Kent State rises to celebrate Martin Luther King Jr.


David Anderson, Founder and President of BridgeLeader Network, speaks at the at the 15th Annual Martin Luther King Jr. Celebration in the Kent State Student Center Ballroom Thursday, Jan. 26, 2017.

McKenna Corson

The 15th annual Martin Luther King Jr. Celebration kicked off today in the Student Center Ballroom, drawing in a mix ages and races to celebrate diversity and spread the need for love.

The event featured David Anderson, founder and president of the BridgeLeader Network, as the keynote speaker. Anderson has traveled around the world to promote racial, cultural and religious hope during this time of global unrest.

Shana Lee, director for special projects and initiatives within the Division of Diversity, Equity and Inclusion, and one of the celebration’s organizers, said she was overjoyed with the successful turnout.

Lee said the celebration first started 15 years ago to bring the university and community together to celebrate diversity, equity and inclusion, as well as strengthen the strides made within those fields.

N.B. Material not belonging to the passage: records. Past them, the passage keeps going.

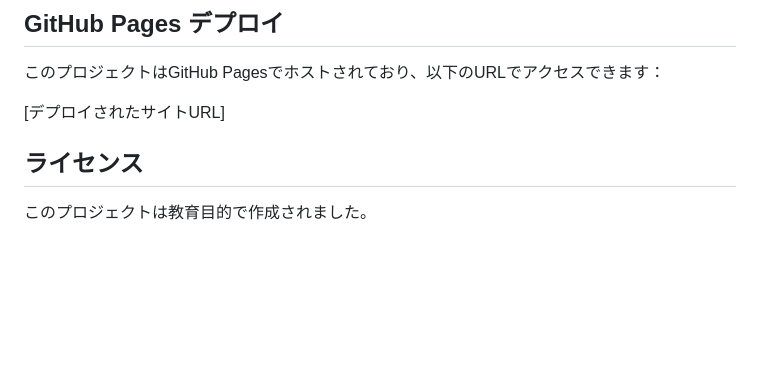
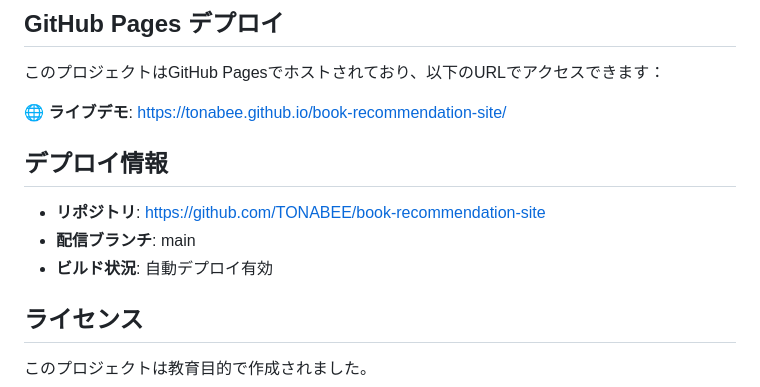
Before and after one commit to TONABEE/book-recommendation-site, a Markdown page: README.md, the part around the change. Rendered like a GitHub page; blank space fills up the shorter version.

Commit message:
READMEを更新: デプロイされたGitHub PagesのURLを追加
- ライブデモURL: https://tonabee.github.io/book-recommendation-site/
- リポジトリ情報とデプロイ詳細を追加

```diff
--- a/README.md
+++ b/README.md
@@ -94,7 +94,13 @@ client/
 
 このプロジェクトはGitHub Pagesでホストされており、以下のURLでアクセスできます：
 
-[デプロイされたサイトURL]
+🌐 **ライブデモ**: https://tonabee.github.io/book-recommendation-site/
+
+## デプロイ情報
+
+- **リポジトリ**: https://github.com/TONABEE/book-recommendation-site
+- **配信ブランチ**: main
+- **ビルド状況**: 自動デプロイ有効
 
 ## ライセンス
 
```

The event also featured speeches from Alfreda Brown, vice president of the Division of Diversity, Equity and Inclusion, and Kent State President Beverly Warren. Both speakers brought up the social unrest surrounding Donald Trump’s election and how the community could come together to provide help.

“The world has witnessed one of the most divisive elections in the history of the United States,” Brown said. “There have been dreams shattered and dreams realized. No matter where you fall on this spectrum of emotion … I encourage each one of you to use your voice for healing and systematic change.”

The ballroom also echoed the word “rising” after Brown encouraged the engaged crowd to chant after she listed African-American involvement within Kent State over the past years.

“We are striving every day to be that version of unity that we all have hope that we can achieve,” Warren said. “May we play our symphony with passion and commitment, and the desire to be the doers of kindness, the conveners of respectful dialogue and the believers that we are at our best. When all of our voices blend into a beautiful harmony of diversity and inclusion, may we achieve that in our lifetime. Thank you for gathering today in a celebration of Dr. Martin Luther King Jr., but also as a commitment that we will be better when we strive together, and we will rise.”

The Unity for Diversion Award and the 2017 Diversity Trailblazer Award were awarded, followed by a creative dance performance.

Anderson took to the stage and shared ways to bridge the gap between racial, religious and cultural divides.

“I’ve learned that comprehension begins with conversation,” Anderson said. “There’s an old African proverb that says, ‘From afar, I thought he was a monster. When he got closer, I thought he was an animal. When he got even closer, I realized he was a human being. But when we were face to face, I realized he was my brother.’ Distance demonizes you. But when you’re face to face, it’s hard to hate up close.”

Anderson also introduced his seven principles to be a “gracist,” which he defines as “extending positive favor to other people regarding of, and sometimes because of, their color, class or culture.”

He said he believes his seven principles of “gracism” can help unify the world. His principles are:

“I will lift you up, I will cover you, I will share with you, I will honor you, I will stand with you, I will consider you and I will celebrate you.

“When you listen to one another and love one another, and at least let one another talk, a beautiful magic begins to happen,” Anderson said. “I’ve watched this happen day in and day out in the work that I do.”

Junior integrated health studies major Bianca Tanksley said she came to the celebration to honor Martin Luther King Jr., especially because of the new era America is entering.

“It’s important because not a lot of people get this type of exposure on a day-to-day basis,” Tanksley said. “Some of the things the keynote speaker said were things that other people would never have thought of. It’s important to go back and think about what was fought for just to get rights and equity. The whole service was amazing. I’m going to definitely remember this celebration. I’ve learned so much.”

McKenna Corson is the diversity reporter, contact her at [email protected].